|Date Published||September 23, 2010|
Maintaining proper tire inflation pressure has been a problem for commercial fleets ever since the invention of the pneumatic truck tire. While tires are usually the third highest cost in a fleet after labor and fuel, they are also the most difficult asset to control and maintain. The reasons for this are that although drivers are required to perform pre-trip inspections, they are not required to use a gauge to check the tires on their trucks, tractors, trailers, or buses. For the most part they believe their job is to drive the truck and deliver the freight, not maintain the vehicle. As a result, tire pressures are checked only at preventive maintenance inspections (PMs) and during scheduled trailer updates which can occur between 30 and 365 days depending upon the fleet’s maintenance practices. In between these scheduled updates, mechanics usually only bump check tires to find and remove totally flat tires.
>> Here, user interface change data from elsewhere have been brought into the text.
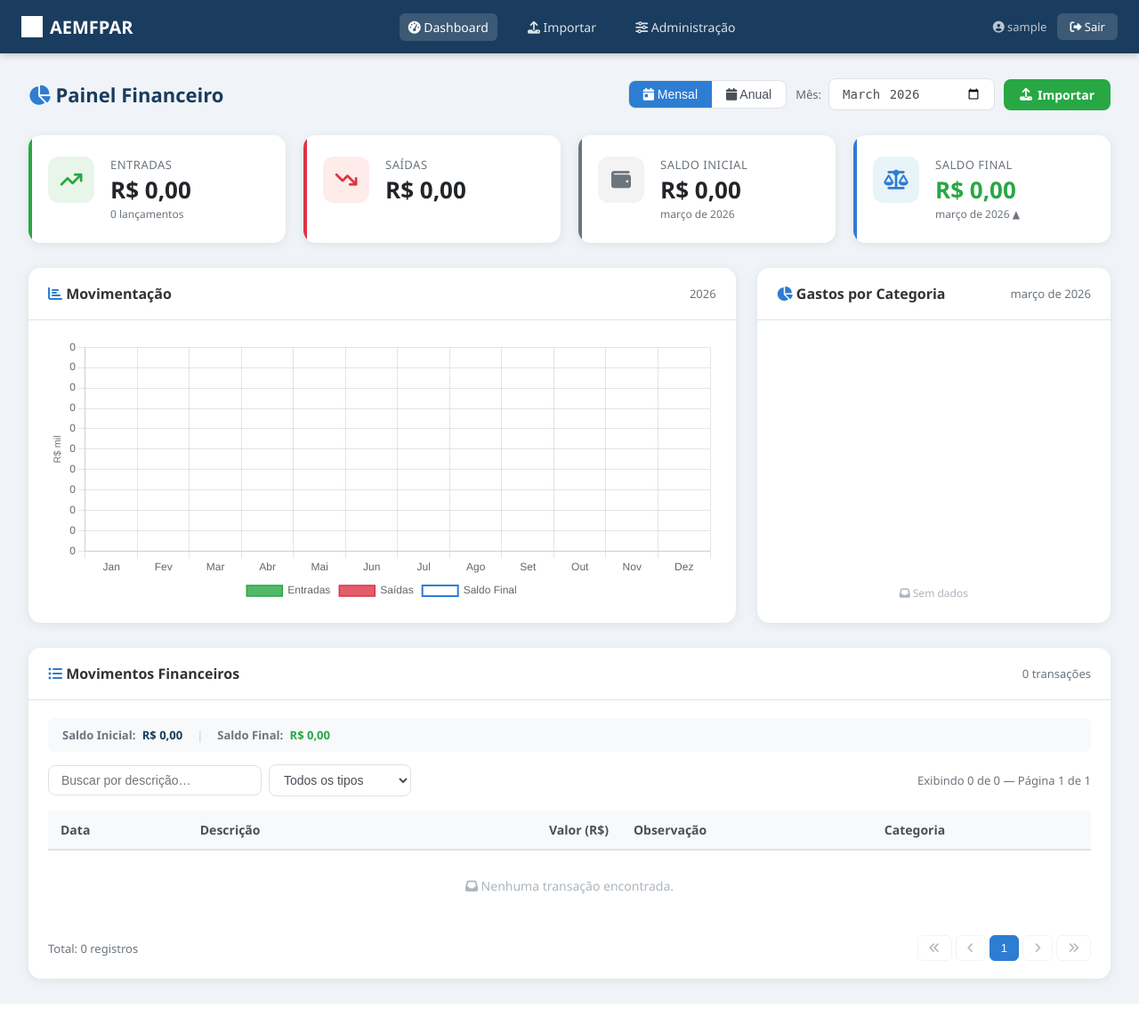
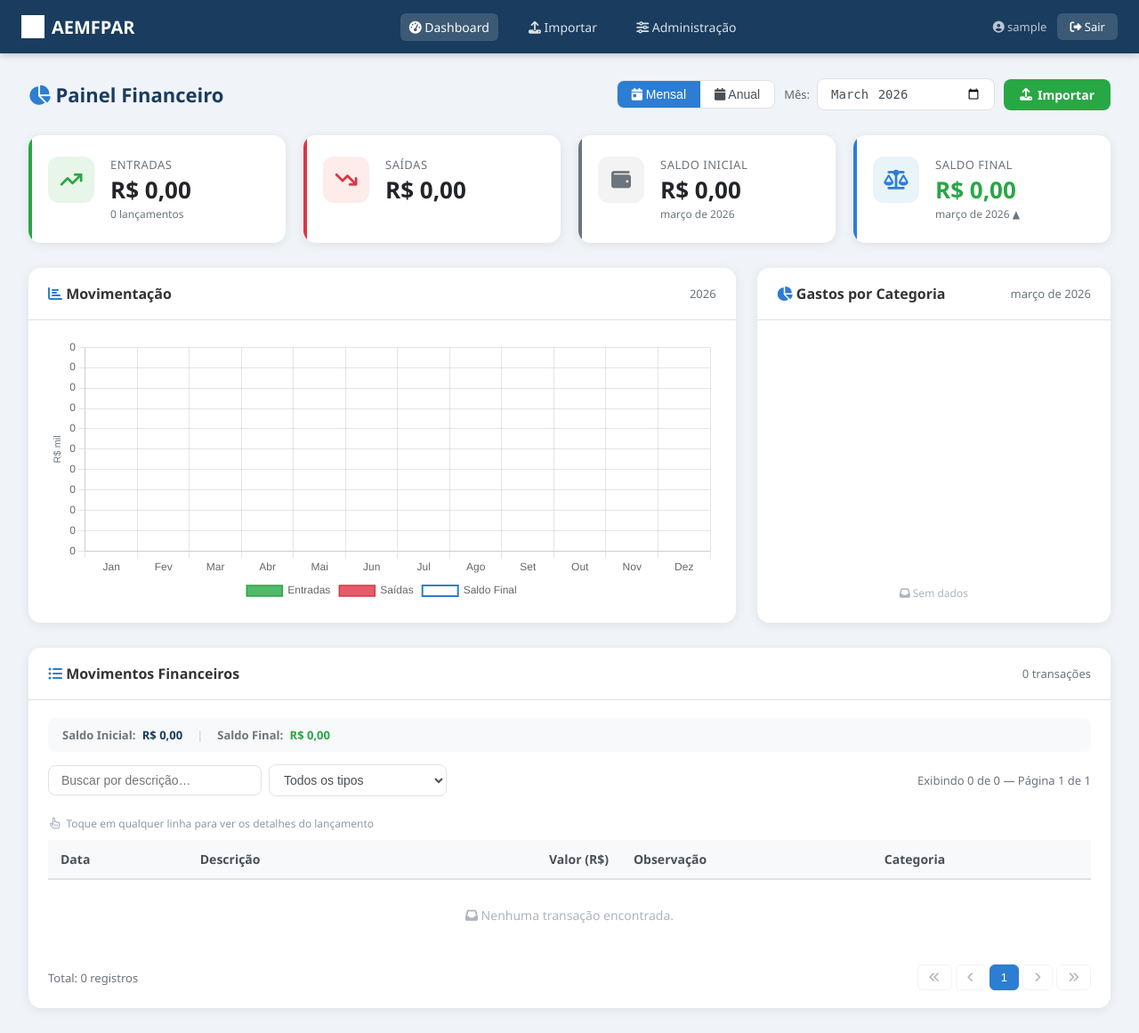
Before and after one commit to Rvaldrez/aemf, a PHP site: page /dozero/index.php in a window 1280 px wide. Shown: the whole page at 89% size. Before the commit the page ends 1128 px from the top, so only its background shows below. Run offline with PHP 8.4, Linux system fonts and the light colour scheme; the visitor is signed in with stand-in values (Sample User, id 1); data that the repository does not hold is empty; a map, chart or similar area stays blank.

Commit message:
fix: logo mobile, landscape picker, movimentos hint, colored tipo badge
Co-authored-by: Rvaldrez <36698905+Rvaldrez@users.noreply.github.com>

```diff
--- a/dozero/index.php
+++ b/dozero/index.php
@@ -24,7 +24,7 @@ body{font-family:'Segoe UI',Tahoma,sans-serif;background:#f0f4f8;color:#333;min-
 /* ── NAV ── */
 nav{background:var(--primary);color:#fff;padding:0 24px;display:flex;align-items:center;justify-content:space-between;height:60px;position:sticky;top:0;z-index:100;box-shadow:0 2px 8px rgba(0,0,0,.2)}
 .nav-brand{font-size:20px;font-weight:700;display:flex;align-items:center;gap:8px}
-.nav-brand-logo{height:24px;width:24px;object-fit:contain;display:inline-block;vertical-align:middle;flex-shrink:0}
+.nav-brand-logo{height:26px;width:26px;min-width:26px;min-height:26px;object-fit:contain;display:block;flex-shrink:0}
 .nav-links a{color:rgba(255,255,255,.85);text-decoration:none;margin-left:20px;font-size:14px;padding:6px 10px;border-radius:6px;transition:.2s}
 .nav-links a:hover,.nav-links a.active{background:rgba(255,255,255,.15);color:#fff}
 .nav-user{font-size:13px;color:rgba(255,255,255,.7);display:flex;align-items:center;gap:12px}
@@ -38,7 +38,7 @@ nav{background:var(--primary);color:#fff;padding:0 24px;display:flex;align-items
 .toolbar{display:flex;align-items:center;justify-content:space-between;margin-bottom:28px;flex-wrap:wrap;gap:12px}
 .toolbar h2{font-size:22px;color:var(--primary);font-weight:700}
 .toolbar-right{display:flex;align-items:center;gap:10px;flex-wrap:wrap}
-select,input[type=month]{padding:8px 14px;border:1.5px solid var(--border);border-radius:8px;font-size:14px;color:#495057;outline:none;background:#fff;cursor:pointer;min-width:160px}
+select,input[type=month]{padding:8px 14px;border:1.5px solid var(--border);border-radius:8px;font-size:14px;color:#495057;outline:none;background:#fff;cursor:pointer;min-width:200px}
 select:focus,input[type=month]:focus{border-color:var(--accent);box-shadow:0 0 0 3px rgba(45,125,210,.12)}
 .btn{padding:8px 18px;border:none;border-radius:8px;font-size:14px;font-weight:600;cursor:pointer;display:inline-flex;align-items:center;gap:6px;transition:.2s;text-decoration:none}
 .btn-primary{background:var(--accent);color:#fff}
@@ -167,6 +167,13 @@ tbody tr:last-child td{border-bottom:none}
     .tx-table thead th:nth-child(1),.tx-table thead th:nth-child(2),.tx-table thead th:nth-child(3){background:#f8f9fa}
     .tx-table tbody tr td:nth-child(1),.tx-table tbody tr td:nth-child(2),.tx-table tbody tr td:nth-child(3){background:#fff}
     .tx-table tbody tr:hover td:nth-child(1),.tx-table tbody tr:hover td:nth-child(2),.tx-table tbody tr:hover td:nth-child(3){background:#fafbfc}
+}
+
+/* ── Landscape phones (keyboard-visible or short viewport) ── */
+@media(orientation:landscape) and (max-height:500px){
+    .toolbar{flex-wrap:wrap}
+    .toolbar-right{flex-wrap:wrap}
+    #periodoMensal input,#periodoAnual select{min-width:200px;width:auto}
 }
 </style>
 </head>
@@ -304,6 +311,11 @@ tbody tr:last-child td{border-bottom:none}
             </div>
 
             <div style="overflow-x:auto">
+                <!-- hint shown until user clicks a row for the first time -->
+                <div id="txClickHint" style="display:flex;align-items:center;gap:7px;font-size:12px;color:#9099a8;padding:6px 2px 10px 2px;user-select:none">
+                    <i class="fa-regular fa-hand-pointer" style="font-size:13px;opacity:.7"></i>
+                    <span>Toque em qualquer linha para ver os detalhes do lançamento</span>
+                </div>
                 <table class="tx-table">
                     <thead>
                         <tr>
@@ -803,12 +815,22 @@ function renderChart(labels, datasets) {
 function openTxModal(i) {
     const t = txDataMap[i];
     if (!t) return;
+    // dismiss hint permanently after first click
+    const hint = document.getElementById('txClickHint');
+    // localStorage may be unavailable in private-browsing mode — ignore errors silently
+    if (hint) { hint.style.display = 'none'; try { localStorage.setItem('txHintSeen','1'); } catch(_){} }
     const v   = parseFloat(t.valor);
     const cls = t.tipo === 'credito' ? 'color:#28a745' : 'color:#dc3545';
     const sig = t.tipo === 'credito' ? '+' : '-';
+    const tipoHtml = (function(tipo){
+        const isCredit = tipo === 'credito';
+        const color = isCredit ? '#28a745' : '#dc3545';
+        const label = isCredit ? 'Crédito' : 'Débito';
+        return `<span style="display:inline-flex;align-items:center;gap:5px"><span style="width:10px;height:10px;min-width:10px;border-radius:50%;background:${color};display:inline-block"></span><span style="color:${color};border-bottom:2px solid ${color};font-weight:600;padding-bottom:1px">${label}</span></span>`;
+    })(t.tipo);
     const fields = [
         ['Data',      fmtDate(t.data)],
-        ['Tipo',      t.tipo === 'credito' ? 'Crédito' : 'Débito'],
+        ['Tipo',      tipoHtml],
         ['Valor',     `<strong style="${cls}">${sig} ${fmt(v)}</strong>`],
         ['Descrição', esc(t.descricao || '—')],
     ];
@@ -827,6 +849,8 @@ function closeTxModal() { document.getElementById('txModal').style.display = 'no
 document.addEventListener('keydown', e => { if (e.key === 'Escape') closeTxModal(); });
 
 // ── Init ──────────────────────────────────────────────────────────────────
+// hide click hint if user has seen it before (localStorage unavailable in private-browsing — ignore)
+try { if (localStorage.getItem('txHintSeen')) { const h = document.getElementById('txClickHint'); if(h) h.style.display='none'; } } catch(_){}
 init();
 </script>
 </body>
```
Add to this that many fleets do not see their equipment regularly since they have long distance operations that prevent them from giving their tires the attention they need.